I hope you get an answer because I've wondered about this myself.
Pesonally I like going to my local nursery. Sometimes it costs a little more but I can see the plants, how healthy they are and pick the one I want, get advice on planting and returns or exchanges are easy. Now that they know me I am greeted when I visit, sometimes they will have plants in mind they think I may like because they know what I have bought or what I am working on. It is a very enjoyable experience.
When I first started gardening I ordered everything by mail. It seemed easier and there was always a sale going on. I tried several companies and liked them about the same.

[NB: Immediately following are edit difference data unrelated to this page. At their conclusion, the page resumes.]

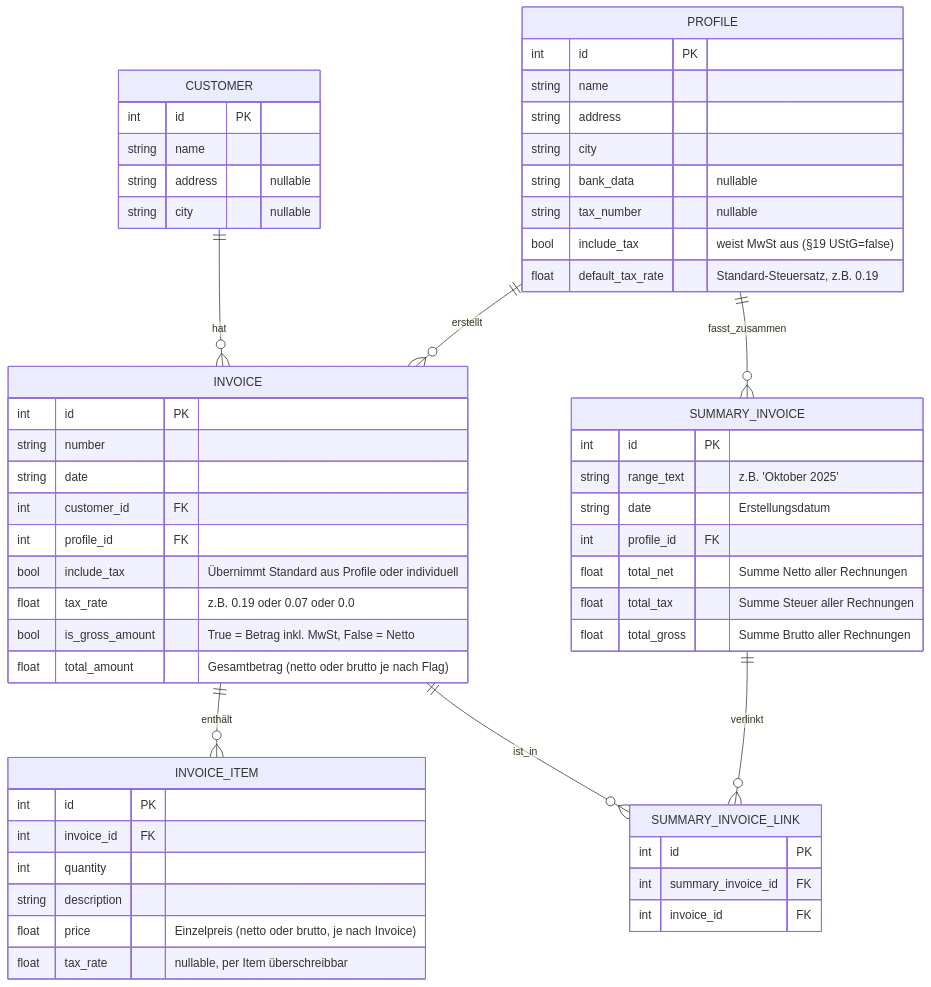
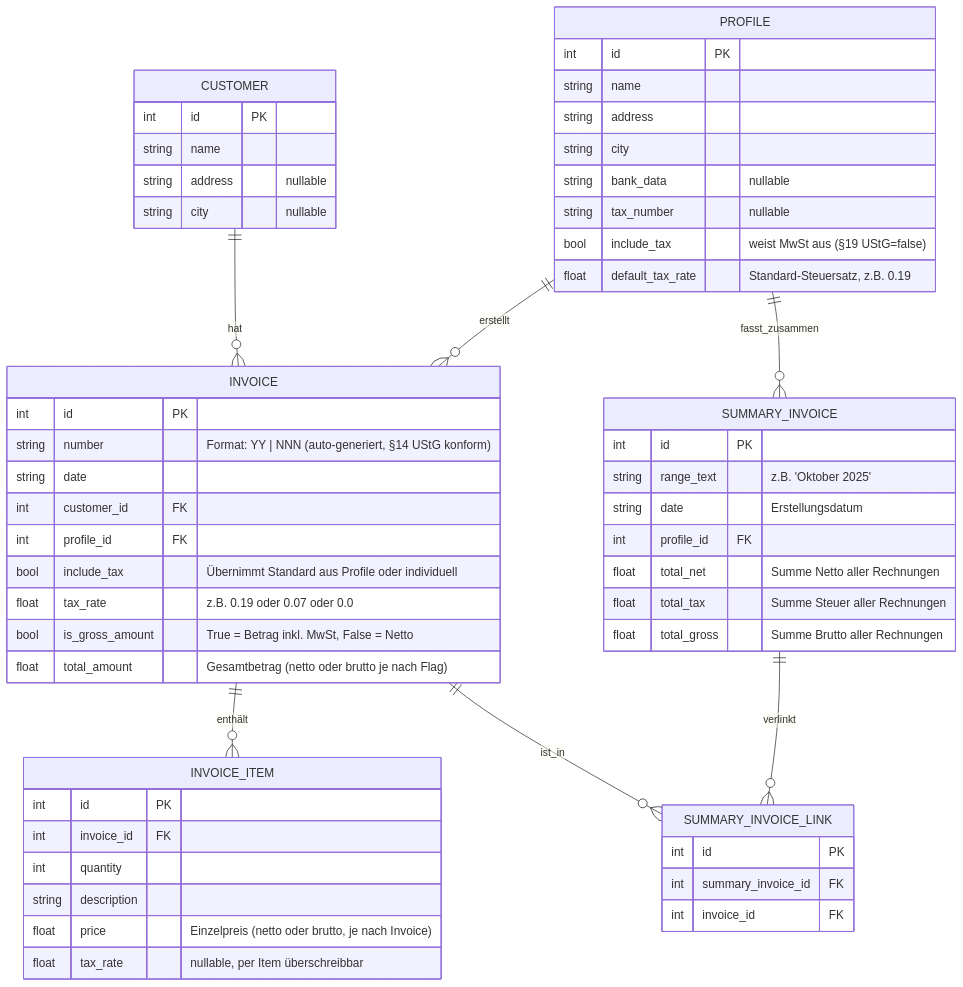
One commit to wontknow/Billino changed the diagram in README.md. Above: the diagram before and after it, drawn with Mermaid. The commit also changed other lines of this file and 7 other files, not shown here.

Commit message:
copilot test creation auto number for invoices and invoice number preview router

````diff
--- a/README.md
+++ b/README.md
@@ -287,64 +318,64 @@
 ```mermaid
 erDiagram
     CUSTOMER ||--o{ INVOICE : "hat"
     PROFILE  ||--o{ INVOICE : "erstellt"
     INVOICE  ||--o{ INVOICE_ITEM : "enthält"
     PROFILE  ||--o{ SUMMARY_INVOICE : "fasst_zusammen"
     SUMMARY_INVOICE ||--o{ SUMMARY_INVOICE_LINK : "verlinkt"
     INVOICE ||--o{ SUMMARY_INVOICE_LINK : "ist_in"
 
     CUSTOMER {
         int id PK
         string name
         string address "nullable"
         string city "nullable"
     }
 
     PROFILE {
         int id PK
         string name
         string address
         string city
         string bank_data "nullable"
         string tax_number "nullable"
         bool include_tax "weist MwSt aus (§19 UStG=false)"
         float default_tax_rate "Standard-Steuersatz, z.B. 0.19"
     }
 
     INVOICE {
         int id PK
-        string number
+        string number "Format: YY | NNN (auto-generiert, §14 UStG konform)"
         string date
         int customer_id FK
         int profile_id FK
         bool include_tax "Übernimmt Standard aus Profile oder individuell"
         float tax_rate "z.B. 0.19 oder 0.07 oder 0.0"
         bool is_gross_amount "True = Betrag inkl. MwSt, False = Netto"
         float total_amount "Gesamtbetrag (netto oder brutto je nach Flag)"
     }
 
     INVOICE_ITEM {
         int id PK
         int invoice_id FK
         int quantity
         string description
         float price "Einzelpreis (netto oder brutto, je nach Invoice)"
         float tax_rate "nullable, per Item überschreibbar"
     }
 
     SUMMARY_INVOICE {
         int id PK
         string range_text "z.B. 'Oktober 2025'"
         string date "Erstellungsdatum"
         int profile_id FK
         float total_net "Summe Netto aller Rechnungen"
         float total_tax "Summe Steuer aller Rechnungen"
         float total_gross "Summe Brutto aller Rechnungen"
     }
 
     SUMMARY_INVOICE_LINK {
         int id PK
         int summary_invoice_id FK
         int invoice_id FK
     }
 ```
````
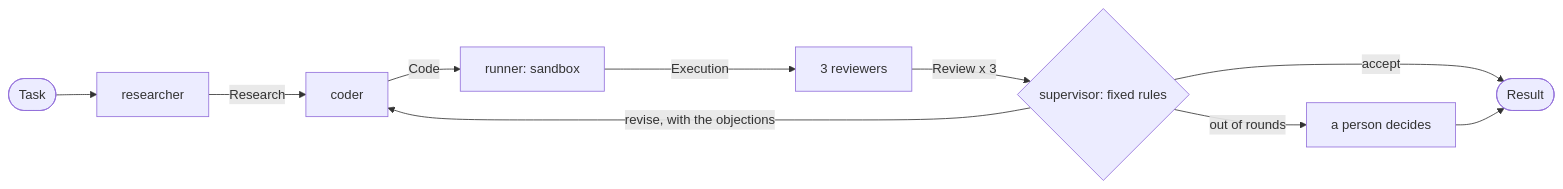
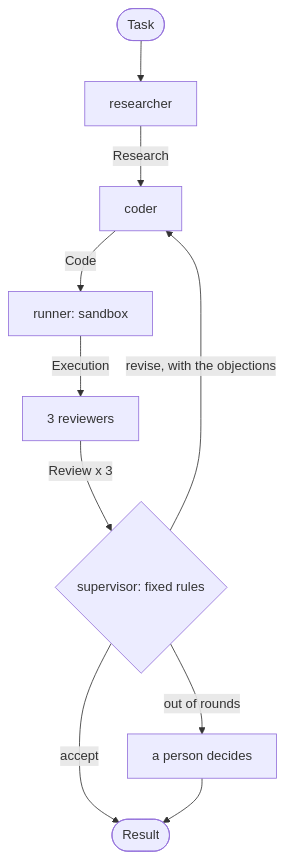
Before and after one commit to Lokendrakushwah12/thirdshift: the third of 4 diagrams in docs/teardown.md, drawn with Mermaid.

Commit message:
Lay the agent-team diagram out top-down so it is readable on GitHub

````diff
--- a/docs/teardown.md
+++ b/docs/teardown.md
@@ -81,12 +81,12 @@
 ```mermaid
-flowchart LR
+flowchart TB
     task(["Task"]) --> researcher
     researcher -- "Research" --> coder
     coder -- "Code" --> runner["runner: sandbox"]
     runner -- "Execution" --> reviewers["3 reviewers"]
     reviewers -- "Review x 3" --> supervisor{"supervisor: fixed rules"}
     supervisor -- "revise, with the objections" --> coder
     supervisor -- "accept" --> result(["Result"])
     supervisor -- "out of rounds" --> person["a person decides"]
     person --> result
 ```
````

Usually the plants were on the small side, sometimes tired looking and even tho' they also came with a 1 yr. guarantee it became a hassle to return, wait for a replacement or be told they were now out-of-stock.
*** I vote for the local nursery. ***
Hi Sandy, you should read this post, lots of feedback from others about ordering plants online, and who they trust: http://www.hometalk.com/166457/does-anyone-know-what-this-is
I agree with Dee about local, independent nurseries and think they should always be your first stop. As wholesalers have gone out of business or cut back, however, it is sometimes difficult, or impossible, for a local nursery to get everything they once did, and mail-order nurseries help fill that void. I cannot tell you the number of times i have been told, "Oh, I used to have a place that carried those, but..." I ran into exactly that situation when I was looking for a very particular pond cypress last fall, and ultimately purchased one from a place in Oregon.
There are many good mail-order nurseries that have been recommended in responses here on Hometalk. In addition, the "Garden Watchdog" section of the Dave's Garden website has reviews and ratings for more than 7500 mail-order gardening companies. They have a "Watchdog 30" of the companies with the best ratings, and I would order from any of those with confidence. In addition, if you are looking for a specific plant, you can search for it and the places that stock it will come up.
@ Douglas-thanks for the link, I'll be saving it because.....you never know..
@Dee: Just call me the enabler.
@Douglas-yes, you are THE enabler!!! lol
not a good idea...i had a bad expirience with this.....they ship the trees in fall and winter when the ground is too had to plant them so my choice was to over winter in the garage which meant trying to keep them alive for many months...(if they were alive when i recieved them)how would i know since they are shipped dormant....but only 1 had foliage in the spring the rest were dead ....my order was 280.00 worth of trees and only 1 apple tree survived....i could have bought 1 apple tree for 19.99 locally and it would have been during the appropriate time to plant it and it would have had leaves that i could have told whether or not it was a living tree....and if you buy locally from a chain store you will typically get things which are for your zone and they will be cheaper
A few years ago I fell in love with Caladiums and for the first couple of years I planted them, I had a great experience finding them locally. I was able to buy by color and size and then suddenly the supply seemed to have dried up! Even the big box stores did not carry but a few. So I was forced to look on line and found a supplier in Florida. I have purchased his mixed box of over 200 bulbs a couple of times and have had excellent results. I have not bought other plants on line so I have no experience to offer you.
I've purchased quite a few fruit trees online, mostly from Stark, but others also. I live in the very deep south, zone 9, so the best planting time for trees here is early fall. You should always order well ahead of time, to get the best trees and to get them at the proper time. If there's a "premium" selection, I've always chosen that. It might be 5 to 10% more in cost but I figure the plants will be a better quality and they'll also usually trim it properly for you before shipping. We're talking about trees you want around for many years, so a few extra dollars tend to go a long way. I've always bought dwarf or semi-dwarf trees because of the size of my yard and for ease of picking. I don't need anything more than about 15' tall. I've had good luck with just about everything I've ever purchased. I've always either soaked bare root plants or planted them right away, depending on what they recommend. Be ready once you order. Just about every tree I've received, I plant them in pots at first instead of the ground. That way I can move them around to see exactly where I ultimately want them and I can give them extra protection that first winter if necessary. I've left some in pots for 2 or 3 years before permanently planting them in the ground. That way you can see just how they grow, whether tall or spreading, or if one direction looks best.